#### Content revision data:
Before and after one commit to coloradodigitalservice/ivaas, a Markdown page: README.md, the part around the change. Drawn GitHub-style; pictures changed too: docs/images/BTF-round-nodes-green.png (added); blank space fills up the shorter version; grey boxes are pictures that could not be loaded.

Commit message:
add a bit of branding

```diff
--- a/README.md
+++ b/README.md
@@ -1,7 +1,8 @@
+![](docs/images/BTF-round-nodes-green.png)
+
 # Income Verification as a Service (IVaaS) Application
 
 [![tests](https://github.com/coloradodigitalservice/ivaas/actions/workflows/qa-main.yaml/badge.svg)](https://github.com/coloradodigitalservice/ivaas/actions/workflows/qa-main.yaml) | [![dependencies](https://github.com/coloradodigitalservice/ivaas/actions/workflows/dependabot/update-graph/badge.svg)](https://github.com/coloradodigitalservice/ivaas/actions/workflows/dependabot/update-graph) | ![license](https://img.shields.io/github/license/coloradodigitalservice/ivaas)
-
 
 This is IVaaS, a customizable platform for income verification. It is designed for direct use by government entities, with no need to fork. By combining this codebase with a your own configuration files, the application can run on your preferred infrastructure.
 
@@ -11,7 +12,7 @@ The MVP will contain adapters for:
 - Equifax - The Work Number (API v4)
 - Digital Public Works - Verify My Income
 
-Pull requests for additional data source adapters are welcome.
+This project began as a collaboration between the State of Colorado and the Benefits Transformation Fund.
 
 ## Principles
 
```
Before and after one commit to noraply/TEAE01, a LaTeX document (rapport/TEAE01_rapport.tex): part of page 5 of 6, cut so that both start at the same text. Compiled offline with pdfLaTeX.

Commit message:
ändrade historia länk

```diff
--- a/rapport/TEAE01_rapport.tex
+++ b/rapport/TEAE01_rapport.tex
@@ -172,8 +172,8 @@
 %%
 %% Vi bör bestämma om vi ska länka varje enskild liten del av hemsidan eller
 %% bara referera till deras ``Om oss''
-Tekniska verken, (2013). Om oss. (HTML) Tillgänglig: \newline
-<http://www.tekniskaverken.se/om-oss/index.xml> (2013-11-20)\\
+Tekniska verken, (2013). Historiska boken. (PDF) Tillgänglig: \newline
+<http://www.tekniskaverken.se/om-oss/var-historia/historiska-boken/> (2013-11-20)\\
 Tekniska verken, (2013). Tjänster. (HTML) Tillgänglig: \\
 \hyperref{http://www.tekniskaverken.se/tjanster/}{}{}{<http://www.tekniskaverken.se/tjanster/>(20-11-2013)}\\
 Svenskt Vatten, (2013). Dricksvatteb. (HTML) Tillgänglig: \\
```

#### WHAT THE TASK REQUIRES:
Check the data for the word "green" and pull out the lines that have it.

#### WRITTEN REPLY:
Before and after one commit to coloradodigitalservice/ivaas, a Markdown page: README.md, the part around the change. Drawn GitHub-style; pictures changed too: docs/images/BTF-round-nodes-green.png (added); blank space fills up the shorter version; grey boxes are pictures that could not be loaded.
+![](docs/images/BTF-round-nodes-green.png)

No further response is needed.